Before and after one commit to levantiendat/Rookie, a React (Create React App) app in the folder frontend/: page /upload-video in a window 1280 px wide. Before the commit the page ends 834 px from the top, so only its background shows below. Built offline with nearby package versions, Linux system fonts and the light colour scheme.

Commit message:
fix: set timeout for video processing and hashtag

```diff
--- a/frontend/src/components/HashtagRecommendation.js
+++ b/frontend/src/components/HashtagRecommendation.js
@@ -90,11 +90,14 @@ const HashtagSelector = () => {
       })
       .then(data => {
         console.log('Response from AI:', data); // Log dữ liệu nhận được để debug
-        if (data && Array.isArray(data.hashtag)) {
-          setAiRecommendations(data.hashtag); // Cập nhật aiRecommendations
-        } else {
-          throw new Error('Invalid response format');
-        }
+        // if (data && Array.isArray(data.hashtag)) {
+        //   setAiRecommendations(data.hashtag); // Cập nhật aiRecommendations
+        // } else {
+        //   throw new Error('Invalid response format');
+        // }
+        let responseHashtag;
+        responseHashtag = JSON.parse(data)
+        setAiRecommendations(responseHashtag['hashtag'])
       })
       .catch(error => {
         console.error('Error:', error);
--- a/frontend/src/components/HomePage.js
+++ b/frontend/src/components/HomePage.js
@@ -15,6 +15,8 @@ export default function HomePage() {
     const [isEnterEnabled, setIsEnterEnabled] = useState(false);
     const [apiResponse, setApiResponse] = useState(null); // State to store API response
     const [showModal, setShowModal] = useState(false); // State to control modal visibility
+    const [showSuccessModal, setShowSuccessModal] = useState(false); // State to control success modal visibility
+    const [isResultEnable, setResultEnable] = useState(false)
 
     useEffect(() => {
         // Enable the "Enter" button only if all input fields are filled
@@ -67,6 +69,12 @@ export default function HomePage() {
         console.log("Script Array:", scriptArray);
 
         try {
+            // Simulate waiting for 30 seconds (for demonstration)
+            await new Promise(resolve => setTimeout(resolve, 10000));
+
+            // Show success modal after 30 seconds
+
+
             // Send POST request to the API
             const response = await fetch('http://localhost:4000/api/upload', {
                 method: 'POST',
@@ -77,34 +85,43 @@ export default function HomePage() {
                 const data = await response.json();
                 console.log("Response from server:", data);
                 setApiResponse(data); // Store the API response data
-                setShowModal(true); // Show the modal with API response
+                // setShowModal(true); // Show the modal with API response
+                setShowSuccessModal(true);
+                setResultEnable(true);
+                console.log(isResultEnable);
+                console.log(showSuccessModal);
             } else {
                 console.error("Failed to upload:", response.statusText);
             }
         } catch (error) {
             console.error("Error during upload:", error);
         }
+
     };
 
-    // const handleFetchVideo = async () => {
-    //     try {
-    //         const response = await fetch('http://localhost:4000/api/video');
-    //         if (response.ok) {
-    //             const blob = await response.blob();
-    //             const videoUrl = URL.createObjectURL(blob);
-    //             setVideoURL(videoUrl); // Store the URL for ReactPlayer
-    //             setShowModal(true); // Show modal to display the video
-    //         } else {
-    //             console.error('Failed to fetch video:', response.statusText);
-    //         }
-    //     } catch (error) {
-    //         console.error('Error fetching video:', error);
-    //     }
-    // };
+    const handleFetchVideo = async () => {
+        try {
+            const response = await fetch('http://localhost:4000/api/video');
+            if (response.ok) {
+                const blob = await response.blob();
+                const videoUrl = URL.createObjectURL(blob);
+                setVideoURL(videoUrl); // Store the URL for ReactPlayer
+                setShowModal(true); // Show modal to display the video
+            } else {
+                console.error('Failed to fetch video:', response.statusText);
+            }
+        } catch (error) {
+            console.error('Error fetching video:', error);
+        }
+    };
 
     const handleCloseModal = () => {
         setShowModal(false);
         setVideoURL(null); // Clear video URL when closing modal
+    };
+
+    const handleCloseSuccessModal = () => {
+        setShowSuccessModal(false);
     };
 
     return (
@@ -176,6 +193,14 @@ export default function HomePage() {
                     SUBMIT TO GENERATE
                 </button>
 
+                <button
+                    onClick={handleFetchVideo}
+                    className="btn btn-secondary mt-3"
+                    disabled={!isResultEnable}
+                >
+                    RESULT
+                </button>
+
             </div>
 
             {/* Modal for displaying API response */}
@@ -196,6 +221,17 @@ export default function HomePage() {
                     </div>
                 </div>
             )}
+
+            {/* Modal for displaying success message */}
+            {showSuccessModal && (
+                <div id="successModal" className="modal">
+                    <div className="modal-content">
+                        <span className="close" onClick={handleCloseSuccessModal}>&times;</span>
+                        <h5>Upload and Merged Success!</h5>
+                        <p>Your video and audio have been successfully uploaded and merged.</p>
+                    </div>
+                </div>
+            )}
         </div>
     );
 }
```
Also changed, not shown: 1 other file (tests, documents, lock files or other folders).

----

◆ Your instructions: Please retype all of the data above exactly as written.

◆ Task answer:
Before and after one commit to levantiendat/Rookie, a React (Create React App) app in the folder frontend/: page /upload-video in a window 1280 px wide. Before the commit the page ends 834 px from the top, so only its background shows below. Built offline with nearby package versions, Linux system fonts and the light colour scheme.

Commit message:
fix: set timeout for video processing and hashtag

```diff
--- a/frontend/src/components/HashtagRecommendation.js
+++ b/frontend/src/components/HashtagRecommendation.js
@@ -90,11 +90,14 @@ const HashtagSelector = () => {
       })
       .then(data => {
         console.log('Response from AI:', data); // Log dữ liệu nhận được để debug
-        if (data && Array.isArray(data.hashtag)) {
-          setAiRecommendations(data.hashtag); // Cập nhật aiRecommendations
-        } else {
-          throw new Error('Invalid response format');
-        }
+        // if (data && Array.isArray(data.hashtag)) {
+        //   setAiRecommendations(data.hashtag); // Cập nhật aiRecommendations
+        // } else {
+        //   throw new Error('Invalid response format');
+        // }
+        let responseHashtag;
+        responseHashtag = JSON.parse(data)
+        setAiRecommendations(responseHashtag['hashtag'])
       })
       .catch(error => {
         console.error('Error:', error);
--- a/frontend/src/components/HomePage.js
+++ b/frontend/src/components/HomePage.js
@@ -15,6 +15,8 @@ export default function HomePage() {
     const [isEnterEnabled, setIsEnterEnabled] = useState(false);
     const [apiResponse, setApiResponse] = useState(null); // State to store API response
     const [showModal, setShowModal] = useState(false); // State to control modal visibility
+    const [showSuccessModal, setShowSuccessModal] = useState(false); // State to control success modal visibility
+    const [isResultEnable, setResultEnable] = useState(false)
 
     useEffect(() => {
         // Enable the "Enter" button only if all input fields are filled
@@ -67,6 +69,12 @@ export default function HomePage() {
         console.log("Script Array:", scriptArray);
 
         try {
+            // Simulate waiting for 30 seconds (for demonstration)
+            await new Promise(resolve => setTimeout(resolve, 10000));
+
+            // Show success modal after 30 seconds
+
+
             // Send POST request to the API
             const response = await fetch('http://localhost:4000/api/upload', {
                 method: 'POST',
@@ -77,34 +85,43 @@ export default function HomePage() {
                 const data = await response.json();
                 console.log("Response from server:", data);
                 setApiResponse(data); // Store the API response data
-                setShowModal(true); // Show the modal with API response
+                // setShowModal(true); // Show the modal with API response
+                setShowSuccessModal(true);
+                setResultEnable(true);
+                console.log(isResultEnable);
+                console.log(showSuccessModal);
             } else {
                 console.error("Failed to upload:", response.statusText);
             }
         } catch (error) {
             console.error("Error during upload:", error);
         }
+
     };
 
-    // const handleFetchVideo = async () => {
-    //     try {
-    //         const response = await fetch('http://localhost:4000/api/video');
-    //         if (response.ok) {
-    //             const blob = await response.blob();
-    //             const videoUrl = URL.createObjectURL(blob);
-    //             setVideoURL(videoUrl); // Store the URL for ReactPlayer
-    //             setShowModal(true); // Show modal to display the video
-    //         } else {
-    //             console.error('Failed to fetch video:', response.statusText);
-    //         }
-    //     } catch (error) {
-    //         console.error('Error fetching video:', error);
-    //     }
-    // };
+    const handleFetchVideo = async () => {
+        try {
+            const response = await fetch('http://localhost:4000/api/video');
+            if (response.ok) {
+                const blob = await response.blob();
+                const videoUrl = URL.createObjectURL(blob);
+                setVideoURL(videoUrl); // Store the URL for ReactPlayer
+                setShowModal(true); // Show modal to display the video
+            } else {
+                console.error('Failed to fetch video:', response.statusText);
+            }
+        } catch (error) {
+            console.error('Error fetching video:', error);
+        }
+    };
 
     const handleCloseModal = () => {
         setShowModal(false);
         setVideoURL(null); // Clear video URL when closing modal
+    };
+
+    const handleCloseSuccessModal = () => {
+        setShowSuccessModal(false);
     };
 
     return (
@@ -176,6 +193,14 @@ export default function HomePage() {
                     SUBMIT TO GENERATE
                 </button>
 
+                <button
+                    onClick={handleFetchVideo}
+                    className="btn btn-secondary mt-3"
+                    disabled={!isResultEnable}
+                >
+                    RESULT
+                </button>
+
             </div>
 
             {/* Modal for displaying API response */}
@@ -196,6 +221,17 @@ export default function HomePage() {
                     </div>
                 </div>
             )}
+
+            {/* Modal for displaying success message */}
+            {showSuccessModal && (
+                <div id="successModal" className="modal">
+                    <div className="modal-content">
+                        <span className="close" onClick={handleCloseSuccessModal}>&times;</span>
+                        <h5>Upload and Merged Success!</h5>
+                        <p>Your video and audio have been successfully uploaded and merged.</p>
+                    </div>
+                </div>
+            )}
         </div>
     );
 }
```
Also changed, not shown: 1 other file (tests, documents, lock files or other folders).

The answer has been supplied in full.